• Web page revision data:
--------------------------------
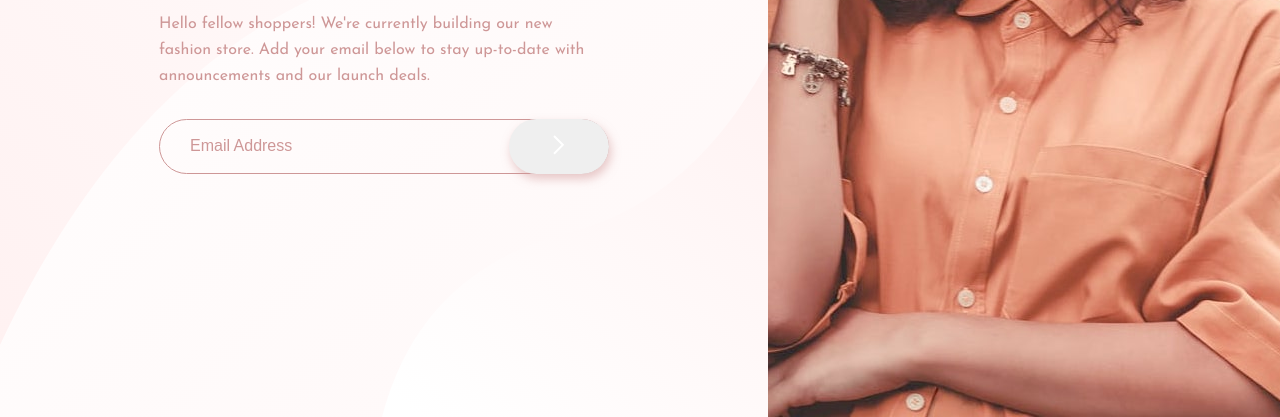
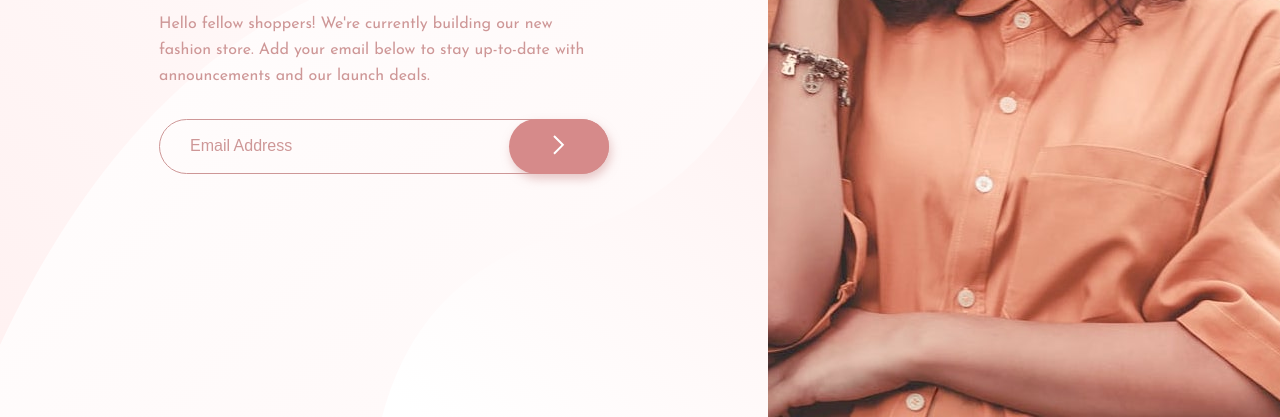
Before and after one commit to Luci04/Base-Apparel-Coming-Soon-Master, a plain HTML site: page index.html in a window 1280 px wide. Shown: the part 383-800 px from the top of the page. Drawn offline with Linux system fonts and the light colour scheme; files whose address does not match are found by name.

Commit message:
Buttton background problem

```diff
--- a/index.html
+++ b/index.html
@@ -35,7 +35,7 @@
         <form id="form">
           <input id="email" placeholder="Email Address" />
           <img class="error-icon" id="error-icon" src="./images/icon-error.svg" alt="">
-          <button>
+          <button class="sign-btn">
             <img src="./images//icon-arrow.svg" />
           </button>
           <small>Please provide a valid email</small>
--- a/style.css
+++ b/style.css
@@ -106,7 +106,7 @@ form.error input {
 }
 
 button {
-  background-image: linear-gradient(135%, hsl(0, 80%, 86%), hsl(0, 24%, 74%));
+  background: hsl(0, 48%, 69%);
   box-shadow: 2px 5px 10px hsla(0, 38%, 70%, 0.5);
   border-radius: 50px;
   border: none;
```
--------------------------------
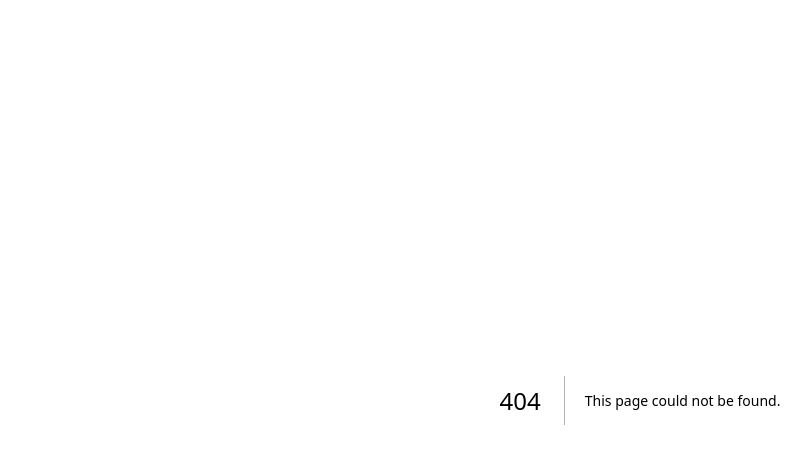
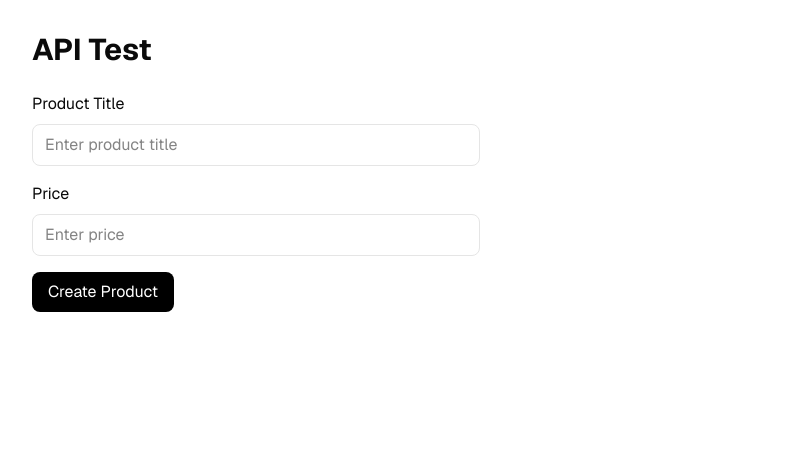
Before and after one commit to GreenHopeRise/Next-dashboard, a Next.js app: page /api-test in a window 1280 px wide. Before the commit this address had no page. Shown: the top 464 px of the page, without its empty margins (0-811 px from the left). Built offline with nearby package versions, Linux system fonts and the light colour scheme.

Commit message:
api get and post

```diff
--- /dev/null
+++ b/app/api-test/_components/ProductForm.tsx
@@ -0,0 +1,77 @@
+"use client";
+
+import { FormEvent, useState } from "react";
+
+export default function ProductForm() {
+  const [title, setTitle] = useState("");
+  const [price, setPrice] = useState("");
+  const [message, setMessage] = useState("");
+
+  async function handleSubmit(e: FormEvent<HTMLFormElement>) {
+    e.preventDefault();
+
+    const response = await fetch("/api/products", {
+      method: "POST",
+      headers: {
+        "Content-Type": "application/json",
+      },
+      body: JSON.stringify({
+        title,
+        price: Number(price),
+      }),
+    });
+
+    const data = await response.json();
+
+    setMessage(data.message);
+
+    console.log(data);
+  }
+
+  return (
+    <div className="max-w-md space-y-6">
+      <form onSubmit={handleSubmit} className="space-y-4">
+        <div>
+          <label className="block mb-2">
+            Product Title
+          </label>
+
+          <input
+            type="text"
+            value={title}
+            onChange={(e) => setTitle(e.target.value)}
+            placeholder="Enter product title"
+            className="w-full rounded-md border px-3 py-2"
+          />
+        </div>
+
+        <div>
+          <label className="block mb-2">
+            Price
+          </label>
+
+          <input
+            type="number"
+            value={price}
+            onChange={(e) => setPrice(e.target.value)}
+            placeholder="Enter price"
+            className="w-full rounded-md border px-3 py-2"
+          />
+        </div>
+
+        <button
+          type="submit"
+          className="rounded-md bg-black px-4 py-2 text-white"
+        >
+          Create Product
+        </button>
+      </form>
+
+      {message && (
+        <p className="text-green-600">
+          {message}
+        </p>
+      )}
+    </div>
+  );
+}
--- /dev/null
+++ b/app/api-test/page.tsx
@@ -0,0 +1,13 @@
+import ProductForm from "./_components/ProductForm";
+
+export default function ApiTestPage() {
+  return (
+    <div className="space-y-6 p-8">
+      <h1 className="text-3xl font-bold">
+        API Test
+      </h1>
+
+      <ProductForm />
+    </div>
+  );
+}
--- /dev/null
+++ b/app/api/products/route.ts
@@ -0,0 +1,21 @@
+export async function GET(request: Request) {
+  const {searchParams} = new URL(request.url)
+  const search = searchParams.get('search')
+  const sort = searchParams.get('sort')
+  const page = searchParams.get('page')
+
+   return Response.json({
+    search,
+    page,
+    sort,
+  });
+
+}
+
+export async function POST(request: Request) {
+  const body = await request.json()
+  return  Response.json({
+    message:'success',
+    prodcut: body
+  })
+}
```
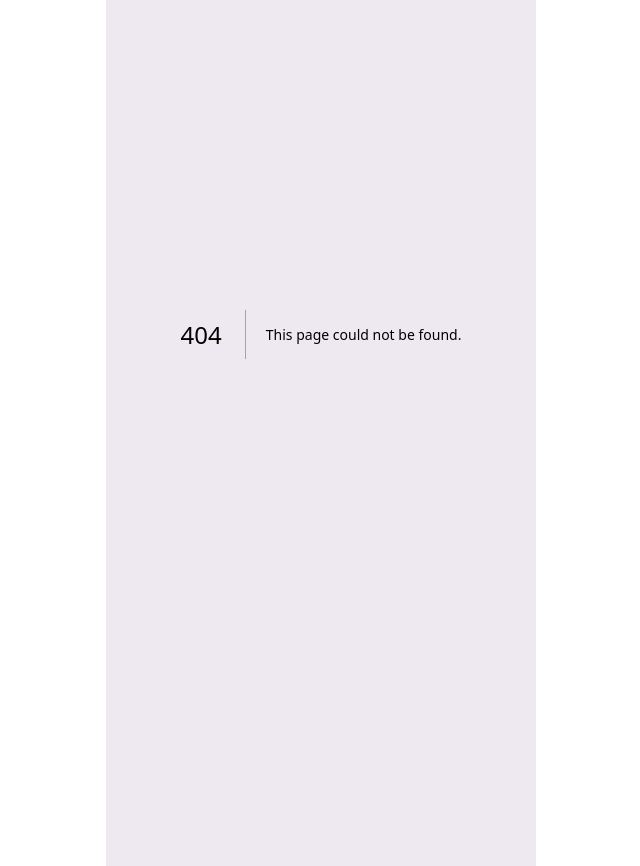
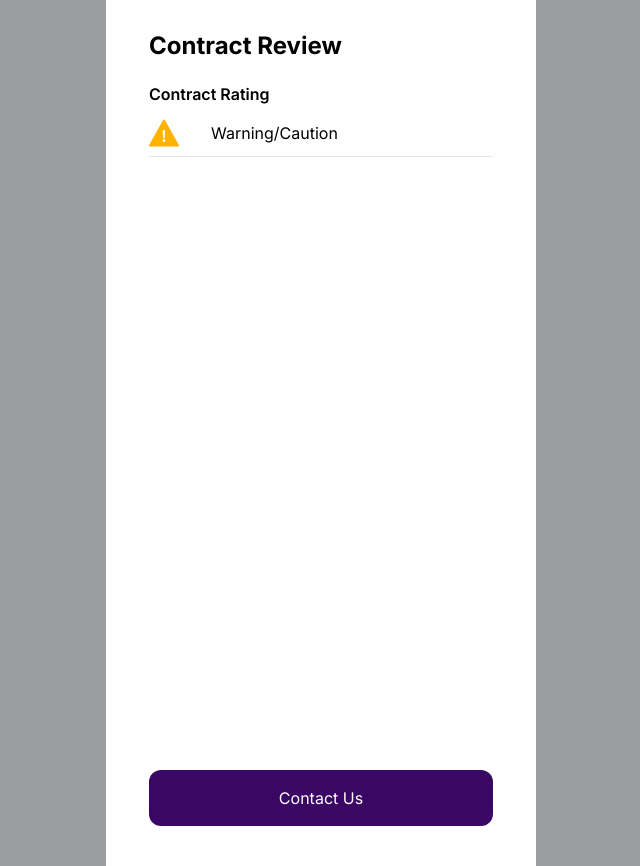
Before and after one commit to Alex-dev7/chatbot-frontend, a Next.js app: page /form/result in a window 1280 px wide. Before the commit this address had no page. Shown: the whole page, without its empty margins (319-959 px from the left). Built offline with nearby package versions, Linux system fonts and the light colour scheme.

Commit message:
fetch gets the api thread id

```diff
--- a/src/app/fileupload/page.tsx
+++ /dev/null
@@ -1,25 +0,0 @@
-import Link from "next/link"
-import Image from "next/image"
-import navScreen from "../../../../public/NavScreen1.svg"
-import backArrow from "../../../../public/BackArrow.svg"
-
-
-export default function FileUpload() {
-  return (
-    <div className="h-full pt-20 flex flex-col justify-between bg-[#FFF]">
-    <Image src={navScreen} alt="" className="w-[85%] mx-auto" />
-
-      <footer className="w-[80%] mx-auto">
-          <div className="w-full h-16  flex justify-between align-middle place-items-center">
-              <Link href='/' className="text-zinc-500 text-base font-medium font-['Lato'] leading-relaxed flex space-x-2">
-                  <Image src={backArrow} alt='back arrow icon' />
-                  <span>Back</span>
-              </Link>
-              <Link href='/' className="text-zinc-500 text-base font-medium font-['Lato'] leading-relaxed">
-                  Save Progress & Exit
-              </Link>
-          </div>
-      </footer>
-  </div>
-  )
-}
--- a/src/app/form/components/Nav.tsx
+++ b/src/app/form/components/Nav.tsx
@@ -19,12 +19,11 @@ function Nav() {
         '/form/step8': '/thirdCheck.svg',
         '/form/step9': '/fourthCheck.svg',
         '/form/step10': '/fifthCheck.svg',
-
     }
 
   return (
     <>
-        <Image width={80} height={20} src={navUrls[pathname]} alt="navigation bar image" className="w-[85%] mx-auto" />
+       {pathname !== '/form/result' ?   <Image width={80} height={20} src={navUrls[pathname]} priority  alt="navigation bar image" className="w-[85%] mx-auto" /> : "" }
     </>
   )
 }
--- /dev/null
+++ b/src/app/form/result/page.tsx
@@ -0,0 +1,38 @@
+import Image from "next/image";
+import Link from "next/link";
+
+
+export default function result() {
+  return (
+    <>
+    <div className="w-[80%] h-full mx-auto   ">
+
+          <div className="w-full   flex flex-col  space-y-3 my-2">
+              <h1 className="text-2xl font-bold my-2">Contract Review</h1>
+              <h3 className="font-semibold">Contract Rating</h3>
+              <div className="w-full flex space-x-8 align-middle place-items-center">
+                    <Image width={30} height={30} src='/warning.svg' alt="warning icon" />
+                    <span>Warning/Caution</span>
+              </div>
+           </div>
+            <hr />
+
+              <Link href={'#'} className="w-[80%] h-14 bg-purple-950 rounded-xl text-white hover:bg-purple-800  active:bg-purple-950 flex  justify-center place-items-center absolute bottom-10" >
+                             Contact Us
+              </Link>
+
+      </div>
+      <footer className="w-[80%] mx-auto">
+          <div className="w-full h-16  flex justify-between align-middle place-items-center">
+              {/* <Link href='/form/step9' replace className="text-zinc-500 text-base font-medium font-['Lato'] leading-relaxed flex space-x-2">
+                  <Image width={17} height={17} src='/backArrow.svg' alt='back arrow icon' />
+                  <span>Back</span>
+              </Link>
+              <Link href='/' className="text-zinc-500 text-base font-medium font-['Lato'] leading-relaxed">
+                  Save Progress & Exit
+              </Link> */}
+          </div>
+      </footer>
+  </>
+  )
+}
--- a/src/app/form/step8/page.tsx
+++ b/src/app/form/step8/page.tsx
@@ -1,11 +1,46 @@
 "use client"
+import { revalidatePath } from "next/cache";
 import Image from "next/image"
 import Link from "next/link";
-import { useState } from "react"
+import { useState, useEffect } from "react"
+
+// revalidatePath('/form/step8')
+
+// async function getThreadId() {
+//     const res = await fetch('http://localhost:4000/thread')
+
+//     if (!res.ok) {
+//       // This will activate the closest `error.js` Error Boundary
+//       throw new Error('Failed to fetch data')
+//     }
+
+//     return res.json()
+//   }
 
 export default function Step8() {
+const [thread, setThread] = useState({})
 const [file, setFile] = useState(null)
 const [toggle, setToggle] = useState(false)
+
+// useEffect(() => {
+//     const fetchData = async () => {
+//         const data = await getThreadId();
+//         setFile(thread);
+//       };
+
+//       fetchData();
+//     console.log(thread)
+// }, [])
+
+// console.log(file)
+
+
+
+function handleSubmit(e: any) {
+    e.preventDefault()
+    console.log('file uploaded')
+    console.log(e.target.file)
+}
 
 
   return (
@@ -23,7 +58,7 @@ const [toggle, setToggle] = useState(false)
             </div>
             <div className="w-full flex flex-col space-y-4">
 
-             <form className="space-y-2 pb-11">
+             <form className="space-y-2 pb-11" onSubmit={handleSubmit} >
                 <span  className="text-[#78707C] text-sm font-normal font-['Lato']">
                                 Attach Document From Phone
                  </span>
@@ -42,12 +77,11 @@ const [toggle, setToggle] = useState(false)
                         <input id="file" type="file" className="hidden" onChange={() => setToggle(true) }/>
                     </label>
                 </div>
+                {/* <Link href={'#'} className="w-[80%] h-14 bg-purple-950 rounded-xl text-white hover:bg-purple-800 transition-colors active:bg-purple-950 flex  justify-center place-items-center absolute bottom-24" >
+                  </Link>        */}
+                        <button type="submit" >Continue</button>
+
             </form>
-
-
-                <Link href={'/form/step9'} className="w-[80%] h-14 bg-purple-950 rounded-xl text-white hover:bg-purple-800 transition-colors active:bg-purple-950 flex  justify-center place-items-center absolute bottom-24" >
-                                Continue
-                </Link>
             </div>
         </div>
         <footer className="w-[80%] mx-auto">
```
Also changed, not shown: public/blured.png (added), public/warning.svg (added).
--------------------------------
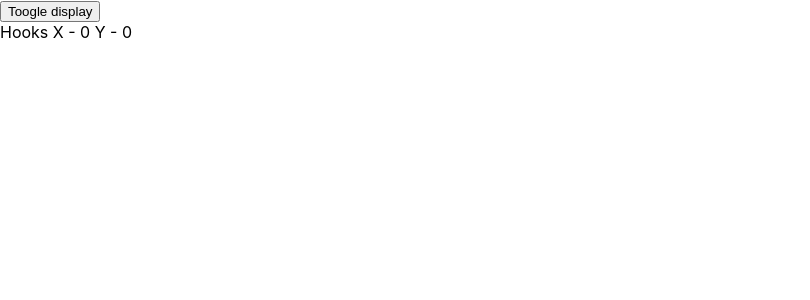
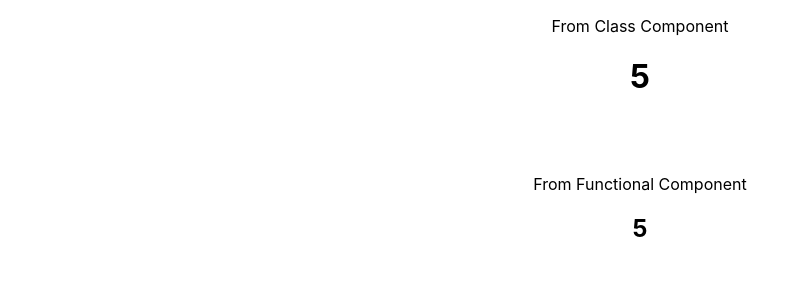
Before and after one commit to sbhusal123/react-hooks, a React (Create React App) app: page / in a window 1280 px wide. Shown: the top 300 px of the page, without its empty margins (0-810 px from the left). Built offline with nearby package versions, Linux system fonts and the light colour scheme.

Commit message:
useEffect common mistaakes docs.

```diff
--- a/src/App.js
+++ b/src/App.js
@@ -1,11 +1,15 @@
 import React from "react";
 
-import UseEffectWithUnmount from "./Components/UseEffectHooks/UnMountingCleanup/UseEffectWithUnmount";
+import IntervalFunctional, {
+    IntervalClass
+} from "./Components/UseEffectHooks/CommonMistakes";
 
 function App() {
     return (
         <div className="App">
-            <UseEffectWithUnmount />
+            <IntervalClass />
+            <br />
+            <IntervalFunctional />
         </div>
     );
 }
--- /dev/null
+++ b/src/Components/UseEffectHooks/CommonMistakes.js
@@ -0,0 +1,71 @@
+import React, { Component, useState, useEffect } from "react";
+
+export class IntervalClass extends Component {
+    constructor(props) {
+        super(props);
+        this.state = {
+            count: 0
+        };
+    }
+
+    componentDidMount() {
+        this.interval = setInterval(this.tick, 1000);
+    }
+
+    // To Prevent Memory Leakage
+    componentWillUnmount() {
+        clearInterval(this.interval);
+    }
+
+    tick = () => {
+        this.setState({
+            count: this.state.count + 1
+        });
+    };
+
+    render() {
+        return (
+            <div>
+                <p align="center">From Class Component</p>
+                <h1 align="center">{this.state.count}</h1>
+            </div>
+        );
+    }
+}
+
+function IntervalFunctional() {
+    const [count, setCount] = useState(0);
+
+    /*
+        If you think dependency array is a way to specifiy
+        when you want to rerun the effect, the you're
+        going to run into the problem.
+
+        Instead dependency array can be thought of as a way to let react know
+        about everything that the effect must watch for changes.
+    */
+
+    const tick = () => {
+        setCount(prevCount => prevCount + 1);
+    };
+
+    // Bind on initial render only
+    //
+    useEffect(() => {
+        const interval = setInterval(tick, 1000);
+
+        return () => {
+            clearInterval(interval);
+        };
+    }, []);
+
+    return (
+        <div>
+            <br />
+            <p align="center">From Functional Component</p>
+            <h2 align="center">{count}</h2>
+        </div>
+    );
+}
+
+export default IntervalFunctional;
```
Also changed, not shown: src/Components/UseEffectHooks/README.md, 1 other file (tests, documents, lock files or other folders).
--------------------------------
• Exercise prompt: Determine how many lines in the records above hold the word "backArrow", and answer with that number only.

• Solution to this exercise: 3